I struck up a conversation with Andre. He was a large man, probably would've been a linebacker or defensive end in high school, yet carried a very calm and quiet presence about himself. He looked to be 30ish, and began to tell me about his four children, all under the age of 10. Before I knew it, he had whipped out a stack of photos, and was proudly displaying them to me, rattling off their names and ages. He then showed me pictures of his wife, and was full of compliments for the way she was raising them while he was in "the joint." I felt so at ease talking with this man who most likely committed a horrific crime, and I almost forgot I was in a place that housed death row offenders. Andre went on to tell how he was came to know Jesus in 2004 (he quoted the date), and how his life before knowing Christ was full of one terrible choice after another. He said growing up in east Chicago was really tough, but God is faithful. We talked about the importance of praying for our kids, staying faithful to Christ, and the power of encouraging others. Then he quietly said something about having to be here for 60 years, as if it were going to be over soon. At that moment the weight of it all hit me....
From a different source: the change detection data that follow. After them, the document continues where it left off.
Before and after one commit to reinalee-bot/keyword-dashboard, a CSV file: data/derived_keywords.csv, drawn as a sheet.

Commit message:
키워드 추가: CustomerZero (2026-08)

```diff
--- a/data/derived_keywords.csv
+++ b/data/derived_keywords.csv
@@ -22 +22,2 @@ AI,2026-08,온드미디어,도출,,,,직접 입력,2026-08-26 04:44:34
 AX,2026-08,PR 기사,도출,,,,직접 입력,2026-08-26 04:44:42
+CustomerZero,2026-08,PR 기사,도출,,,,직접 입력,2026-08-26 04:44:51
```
I struggled with the fact that this man was human, and that he would be staring at the barbed wire surrounding the complex until my own toddler sons were grandparents someday. I struggled with the thought of Andre's children only knowing their father through plexiglass visits and timed phone calls. I wrestled with the idea that if I knew the man's actual crime, I might find myself thinking "And you only got 60 years as a penalty?"
Class began as Ben handed out the essay tests, and the inmates took 15 minutes to fill in their answers. As each came to turn in their papers, Ben introduced us. Each man looked me in the eye and shook hands.
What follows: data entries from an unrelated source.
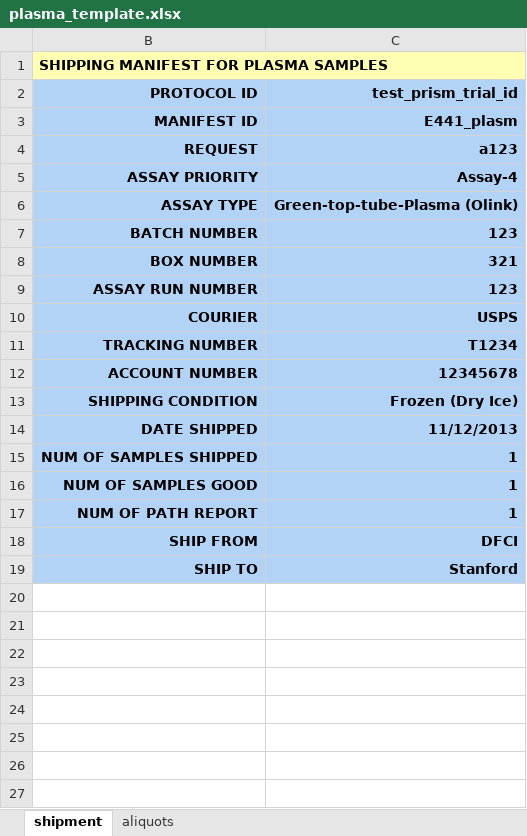
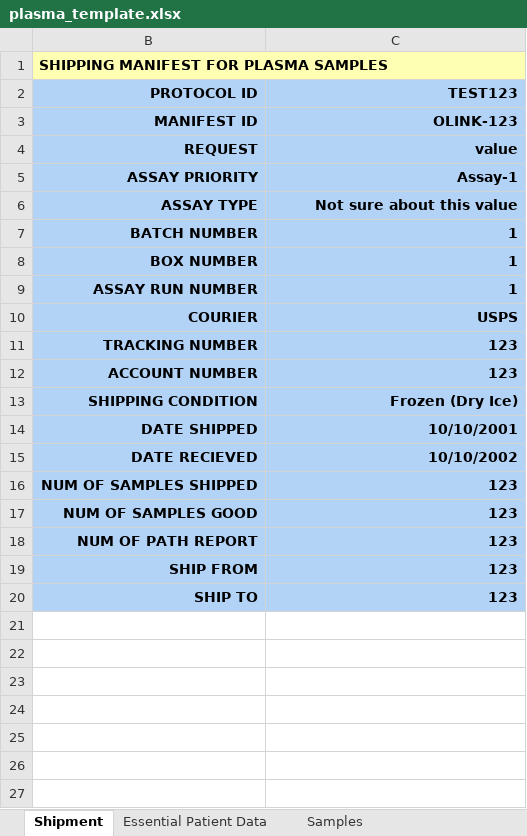
Before and after one commit to CIMAC-CIDC/cidc-schemas, an Excel workbook: template_examples/plasma_template.xlsx, sheet Shipment, drawn as a sheet; only a part is shown; the shorter side is filled out with more unchanged rows; values as stored, in another font and other column widths than the file's, no borders; addresses are those after the commit; the diff names each change by its address in the sheet, - before the commit and + after, or states it on an @@ line.

Commit message:
WIP better support for plasma template

```diff
--- a/template_examples/plasma_template.xlsx (sheet Shipment)
+++ b/template_examples/plasma_template.xlsx (sheet Shipment)
-sheet tab: shipment
+sheet tab: Shipment
-sheet tab: aliquots
+sheet tab: Essential Patient Data
+sheet tab: Samples
-C2: test_prism_trial_id
+C2: TEST123
-C3 (TEST123): E441_plasm
+C3 (TEST123): OLINK-123
-C4 (TEST123): a123
+C4 (TEST123): value
-C5 (TEST123): Assay-4
+C5 (TEST123): Assay-1
-C6 (TEST123): Green-top-tube-Plasma (Olink)
+C6 (TEST123): Not sure about this value
-C7 (TEST123): 123
+C7 (TEST123): 1
-C8 (TEST123): 321
+C8 (TEST123): 1
-C9 (TEST123): 123
+C9 (TEST123): 1
-C11 (TEST123): T1234
+C11 (TEST123): 123
-C12 (TEST123): 12345678
+C12 (TEST123): 123
-C14 (TEST123): 11/12/2013
+C14 (TEST123): 10/10/2001
+row 15: DATE RECIEVED | 10/10/2002
-C16:C18 (TEST123): 1
+C16:C18 (TEST123): 123
-C19 (TEST123): DFCI
+C19 (TEST123): 123
-C20 (TEST123): Stanford
+C20 (TEST123): 123
+row 21: (empty)
+row 22: (empty)
+row 23: (empty)
+row 24: (empty)
+row 25: (empty)
```
Also changed, not shown: sheet Essential Patient Data, hidden cells, 9 other files.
Ben shared on the first two chapters of the night, covering the ideas of Accepting Your Assignment for Service and realizing that we're all Shaped for Serving God. He did a great job hitting the highlights of the chapters, engaging the students, and wrangling the tangential comments back on course. As he asked for feedback from the group, he called out each raised hand by name - this was very striking to me.
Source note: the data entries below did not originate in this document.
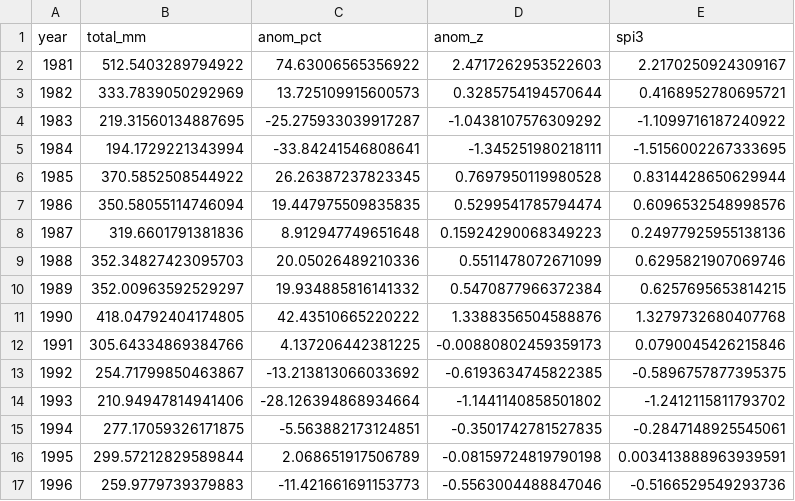
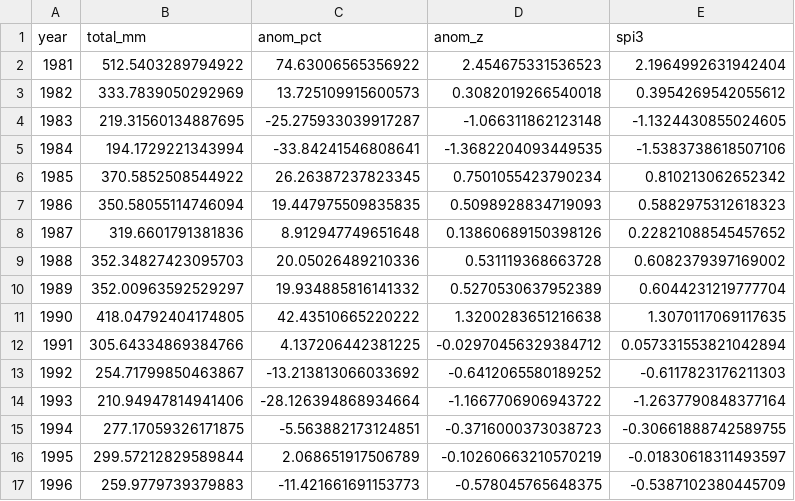
Before and after one commit to sophia14324/East-African-Monsoon-ML-project, a CSV file: data/processed/season_totals.csv, drawn as a sheet; only a part is shown; the diff covers the shown part only.

```diff
--- a/data/processed/season_totals.csv
+++ b/data/processed/season_totals.csv
@@ -1,17 +1,17 @@
 year,total_mm,anom_pct,anom_z,spi3
-1981,512.5403289794922,74.63006565356922,2.4717262953522603,2.2170250924309167
-1982,333.7839050292969,13.725109915600573,0.3285754194570644,0.4168952780695721
-1983,219.31560134887695,-25.275933039917287,-1.0438107576309292,-1.1099716187240922
-1984,194.1729221343994,-33.84241546808641,-1.345251980218111,-1.5156002267333695
-1985,370.5852508544922,26.26387237823345,0.7697950119980528,0.8314428650629944
-1986,350.58055114746094,19.447975509835835,0.5299541785794474,0.6096532548998576
-1987,319.6601791381836,8.912947749651648,0.15924290068349223,0.24977925955138136
-1988,352.34827423095703,20.05026489210336,0.5511478072671099,0.6295821907069746
-1989,352.00963592529297,19.934885816141332,0.5470877966372384,0.6257695653814215
-1990,418.04792404174805,42.43510665220222,1.3388356504588876,1.3279732680407768
-1991,305.64334869384766,4.137206442381225,-0.00880802459359173,0.0790045426215846
-1992,254.71799850463867,-13.213813066033692,-0.6193634745822385,-0.5896757877395375
-1993,210.94947814941406,-28.126394868934664,-1.1441140858501802,-1.2412115811793702
-1994,277.17059326171875,-5.563882173124851,-0.3501742781527835,-0.2847148925545061
-1995,299.57212829589844,2.068651917506789,-0.08159724819790198,0.003413888963939591
-1996,259.9779739379883,-11.421661691153773,-0.5563004488847046,-0.5166529549293736
+1981,512.5403289794922,74.63006565356922,2.454675331536523,2.1964992631942404
+1982,333.7839050292969,13.725109915600573,0.3082019266540018,0.3954269542055612
+1983,219.31560134887695,-25.275933039917287,-1.066311862123148,-1.1324430855024605
+1984,194.1729221343994,-33.84241546808641,-1.3682204093449535,-1.5383738618507106
+1985,370.5852508544922,26.26387237823345,0.7501055423790234,0.810213062652342
+1986,350.58055114746094,19.447975509835835,0.5098928834719093,0.5882975312618323
+1987,319.6601791381836,8.912947749651648,0.13860689150398126,0.22821088545457652
+1988,352.34827423095703,20.05026489210336,0.531119368663728,0.6082379397169002
+1989,352.00963592529297,19.934885816141332,0.5270530637952389,0.6044231219777704
+1990,418.04792404174805,42.43510665220222,1.3200283651216638,1.3070117069117635
+1991,305.64334869384766,4.137206442381225,-0.02970456329384712,0.057331553821042894
+1992,254.71799850463867,-13.213813066033692,-0.6412065580189252,-0.6117823176211303
+1993,210.94947814941406,-28.126394868934664,-1.1667706906943722,-1.2637790848377164
+1994,277.17059326171875,-5.563882173124851,-0.3716000373038723,-0.30661888742589755
+1995,299.57212829589844,2.068651917506789,-0.10260663210570219,-0.01830618311493597
+1996,259.9779739379883,-11.421661691153773,-0.578045765648375,-0.5387102380445709
```
Also changed, not shown: 1 added row and 56 edited cells elsewhere in this file, data/processed/season_totals_with_drivers.csv, data/raw/chirps_mam.csv, 34 other files.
Then it was my turn to share from the final two chapters for the night. By this time, all my fears were gone as I felt as if I was speaking to a bunch of guys I could hang out with to watch a game this weekend or play a pickup game of hoops. I highlighted the author's chapters on Understanding Your Shape and then Using What God Gave You. Again, the group was very willing to participate in discussion and offer insight based on their unique experiences. It was an easy discussion to lead.
As time ran out on our class, the guys started to dismiss and several approached Ben and I to offer thanks for making the effort to be there. They seemed very genuine in their gratitude, and had I not been in a maximum security prison, I would've never realized I was rubbing shoulders with a population of men that the church - for the most part - has left to rot inside these thick concrete walls.
Ben and I left I.S.P. telling each other about the conversations we had with the men that night, and how apparent it was that once Christ enters a man's heart, no matter what evil that heart had done, that same heart can become new.
This was my first visit to a maximum security prison. It won't, by the grace of God, be my last.